┌──
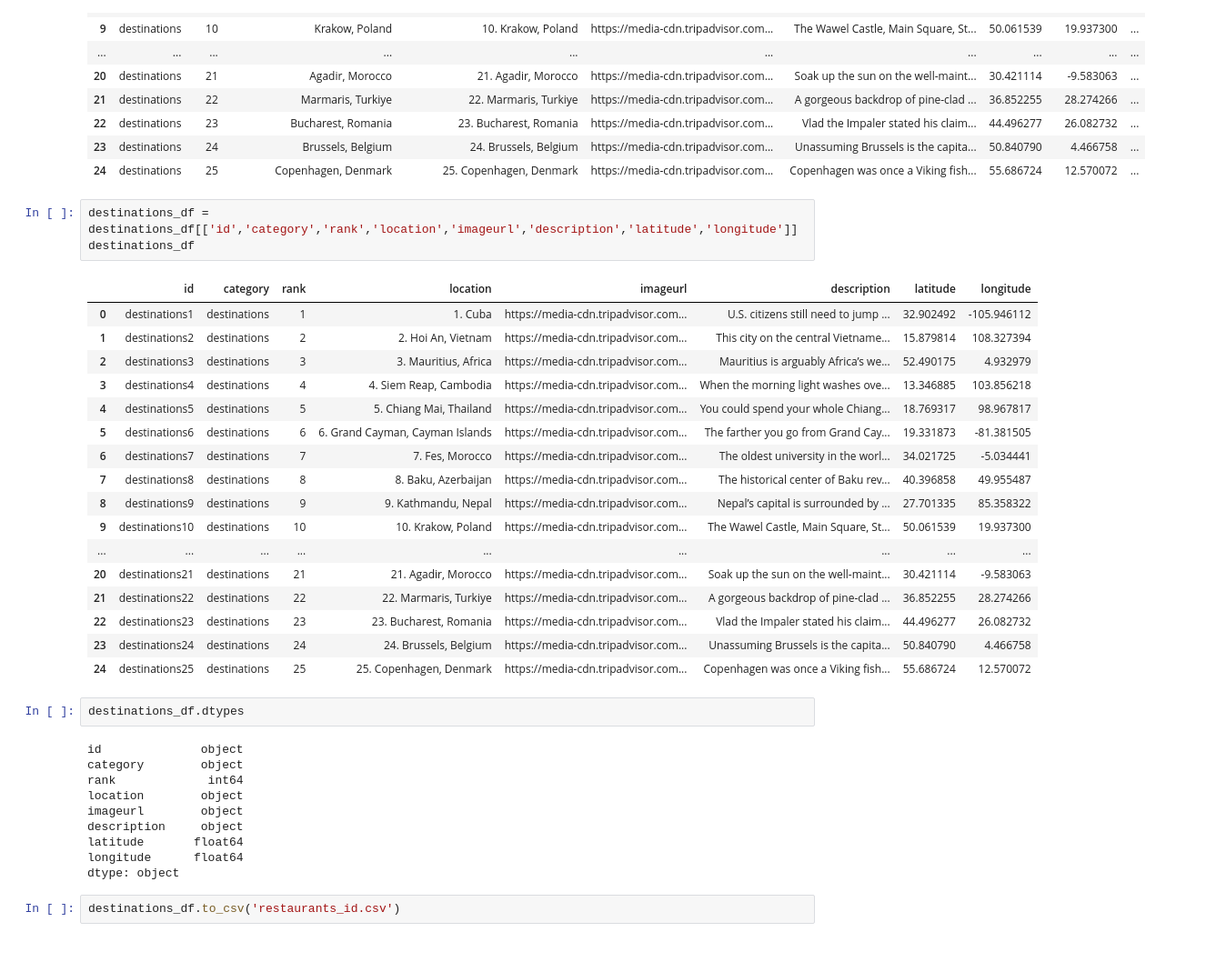
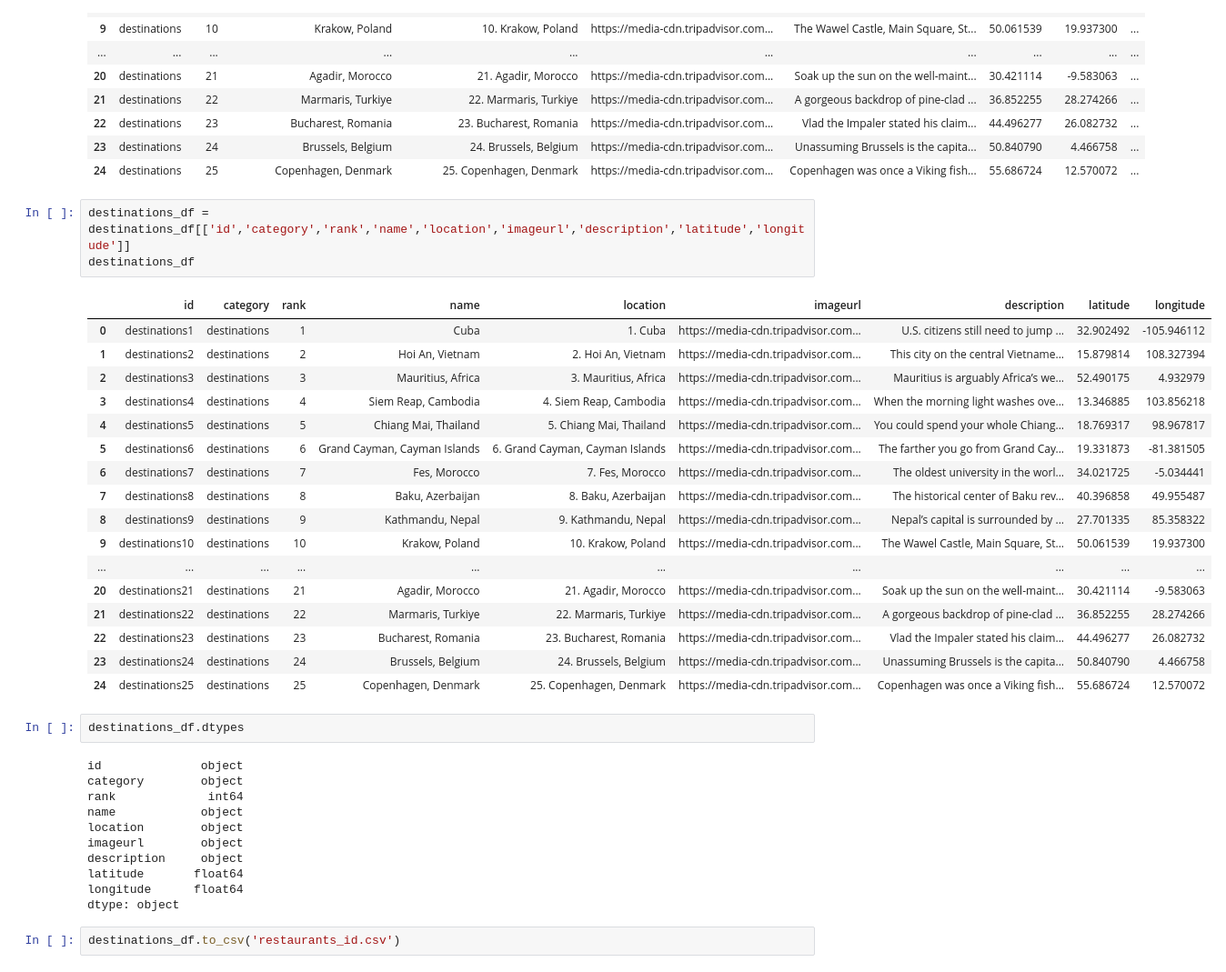
Before and after one commit to angelica3990/Project-3-TripAdvisor-Travelers-Choice-2023, a Jupyter notebook: to_json_destinations.ipynb, the cells around one changed output. Shown at 91% size. Drawn from its saved outputs; the diff is of its cells as text.

```diff
--- a/to_json_destinations.ipynb
+++ b/to_json_destinations.ipynb
@@ -67,32 +67,33 @@ destinations_df
 | 23 | destinations | 24 | Brussels, Belgium | 24. Brussels, Belgium | https://media-cdn.tripadvisor.com... | Unassuming Brussels is the capita... | 50.840790 | 4.466758 | ... |
 | 24 | destinations | 25 | Copenhagen, Denmark | 25. Copenhagen, Denmark | https://media-cdn.tripadvisor.com... | Copenhagen was once a Viking fish... | 55.686724 | 12.570072 | ... |
 # %%
-destinations_df = destinations_df[['id','category','rank','location','imageurl','description','latitude','longitude']]
+destinations_df = destinations_df[['id','category','rank','name','location','imageurl','description','latitude','longitude']]
 destinations_df
 # %% [output]
-|  | id | category | rank | location | imageurl | description | latitude | longitude |
-| 0 | destinations1 | destinations | 1 | 1. Cuba | https://media-cdn.tripadvisor.com... | U.S. citizens still need to jump ... | 32.902492 | -105.946112 |
-| 1 | destinations2 | destinations | 2 | 2. Hoi An, Vietnam | https://media-cdn.tripadvisor.com... | This city on the central Vietname... | 15.879814 | 108.327394 |
-| 2 | destinations3 | destinations | 3 | 3. Mauritius, Africa | https://media-cdn.tripadvisor.com... | Mauritius is arguably Africa’s we... | 52.490175 | 4.932979 |
-| 3 | destinations4 | destinations | 4 | 4. Siem Reap, Cambodia | https://media-cdn.tripadvisor.com... | When the morning light washes ove... | 13.346885 | 103.856218 |
-| 4 | destinations5 | destinations | 5 | 5. Chiang Mai, Thailand | https://media-cdn.tripadvisor.com... | You could spend your whole Chiang... | 18.769317 | 98.967817 |
-| 5 | destinations6 | destinations | 6 | 6. Grand Cayman, Cayman Islands | https://media-cdn.tripadvisor.com... | The farther you go from Grand Cay... | 19.331873 | -81.381505 |
-| 6 | destinations7 | destinations | 7 | 7. Fes, Morocco | https://media-cdn.tripadvisor.com... | The oldest university in the worl... | 34.021725 | -5.034441 |
-| 7 | destinations8 | destinations | 8 | 8. Baku, Azerbaijan | https://media-cdn.tripadvisor.com... | The historical center of Baku rev... | 40.396858 | 49.955487 |
-| 8 | destinations9 | destinations | 9 | 9. Kathmandu, Nepal | https://media-cdn.tripadvisor.com... | Nepal’s capital is surrounded by ... | 27.701335 | 85.358322 |
-| 9 | destinations10 | destinations | 10 | 10. Krakow, Poland | https://media-cdn.tripadvisor.com... | The Wawel Castle, Main Square, St... | 50.061539 | 19.937300 |
-| ... | ... | ... | ... | ... | ... | ... | ... | ... |
-| 20 | destinations21 | destinations | 21 | 21. Agadir, Morocco | https://media-cdn.tripadvisor.com... | Soak up the sun on the well-maint... | 30.421114 | -9.583063 |
-| 21 | destinations22 | destinations | 22 | 22. Marmaris, Turkiye | https://media-cdn.tripadvisor.com... | A gorgeous backdrop of pine-clad ... | 36.852255 | 28.274266 |
-| 22 | destinations23 | destinations | 23 | 23. Bucharest, Romania | https://media-cdn.tripadvisor.com... | Vlad the Impaler stated his claim... | 44.496277 | 26.082732 |
-| 23 | destinations24 | destinations | 24 | 24. Brussels, Belgium | https://media-cdn.tripadvisor.com... | Unassuming Brussels is the capita... | 50.840790 | 4.466758 |
-| 24 | destinations25 | destinations | 25 | 25. Copenhagen, Denmark | https://media-cdn.tripadvisor.com... | Copenhagen was once a Viking fish... | 55.686724 | 12.570072 |
+|  | id | category | rank | name | location | imageurl | description | latitude | longitude |
+| 0 | destinations1 | destinations | 1 | Cuba | 1. Cuba | https://media-cdn.tripadvisor.com... | U.S. citizens still need to jump ... | 32.902492 | -105.946112 |
+| 1 | destinations2 | destinations | 2 | Hoi An, Vietnam | 2. Hoi An, Vietnam | https://media-cdn.tripadvisor.com... | This city on the central Vietname... | 15.879814 | 108.327394 |
+| 2 | destinations3 | destinations | 3 | Mauritius, Africa | 3. Mauritius, Africa | https://media-cdn.tripadvisor.com... | Mauritius is arguably Africa’s we... | 52.490175 | 4.932979 |
+| 3 | destinations4 | destinations | 4 | Siem Reap, Cambodia | 4. Siem Reap, Cambodia | https://media-cdn.tripadvisor.com... | When the morning light washes ove... | 13.346885 | 103.856218 |
+| 4 | destinations5 | destinations | 5 | Chiang Mai, Thailand | 5. Chiang Mai, Thailand | https://media-cdn.tripadvisor.com... | You could spend your whole Chiang... | 18.769317 | 98.967817 |
+| 5 | destinations6 | destinations | 6 | Grand Cayman, Cayman Islands | 6. Grand Cayman, Cayman Islands | https://media-cdn.tripadvisor.com... | The farther you go from Grand Cay... | 19.331873 | -81.381505 |
+| 6 | destinations7 | destinations | 7 | Fes, Morocco | 7. Fes, Morocco | https://media-cdn.tripadvisor.com... | The oldest university in the worl... | 34.021725 | -5.034441 |
+| 7 | destinations8 | destinations | 8 | Baku, Azerbaijan | 8. Baku, Azerbaijan | https://media-cdn.tripadvisor.com... | The historical center of Baku rev... | 40.396858 | 49.955487 |
+| 8 | destinations9 | destinations | 9 | Kathmandu, Nepal | 9. Kathmandu, Nepal | https://media-cdn.tripadvisor.com... | Nepal’s capital is surrounded by ... | 27.701335 | 85.358322 |
+| 9 | destinations10 | destinations | 10 | Krakow, Poland | 10. Krakow, Poland | https://media-cdn.tripadvisor.com... | The Wawel Castle, Main Square, St... | 50.061539 | 19.937300 |
+| ... | ... | ... | ... | ... | ... | ... | ... | ... | ... |
+| 20 | destinations21 | destinations | 21 | Agadir, Morocco | 21. Agadir, Morocco | https://media-cdn.tripadvisor.com... | Soak up the sun on the well-maint... | 30.421114 | -9.583063 |
+| 21 | destinations22 | destinations | 22 | Marmaris, Turkiye | 22. Marmaris, Turkiye | https://media-cdn.tripadvisor.com... | A gorgeous backdrop of pine-clad ... | 36.852255 | 28.274266 |
+| 22 | destinations23 | destinations | 23 | Bucharest, Romania | 23. Bucharest, Romania | https://media-cdn.tripadvisor.com... | Vlad the Impaler stated his claim... | 44.496277 | 26.082732 |
+| 23 | destinations24 | destinations | 24 | Brussels, Belgium | 24. Brussels, Belgium | https://media-cdn.tripadvisor.com... | Unassuming Brussels is the capita... | 50.840790 | 4.466758 |
+| 24 | destinations25 | destinations | 25 | Copenhagen, Denmark | 25. Copenhagen, Denmark | https://media-cdn.tripadvisor.com... | Copenhagen was once a Viking fish... | 55.686724 | 12.570072 |
 # %%
 destinations_df.dtypes
 # %% [output]
 id              object
 category        object
 rank             int64
+name            object
 location        object
 imageurl        object
 description     object
```
Also changed, not shown: parts of 1 cell of this notebook, 8 other files.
└──
● **Task brief**
Among the entries above, identify all lines with "Denmark" and copy them.

● **Answer to this task**
 | 24 | destinations | 25 | Copenhagen, Denmark | 25. Copenhagen, Denmark | https://media-cdn.tripadvisor.com... | Copenhagen was once a Viking fish... | 55.686724 | 12.570072 | ... |
-| 24 | destinations25 | destinations | 25 | 25. Copenhagen, Denmark | https://media-cdn.tripadvisor.com... | Copenhagen was once a Viking fish... | 55.686724 | 12.570072 |
+| 24 | destinations25 | destinations | 25 | Copenhagen, Denmark | 25. Copenhagen, Denmark | https://media-cdn.tripadvisor.com... | Copenhagen was once a Viking fish... | 55.686724 | 12.570072 |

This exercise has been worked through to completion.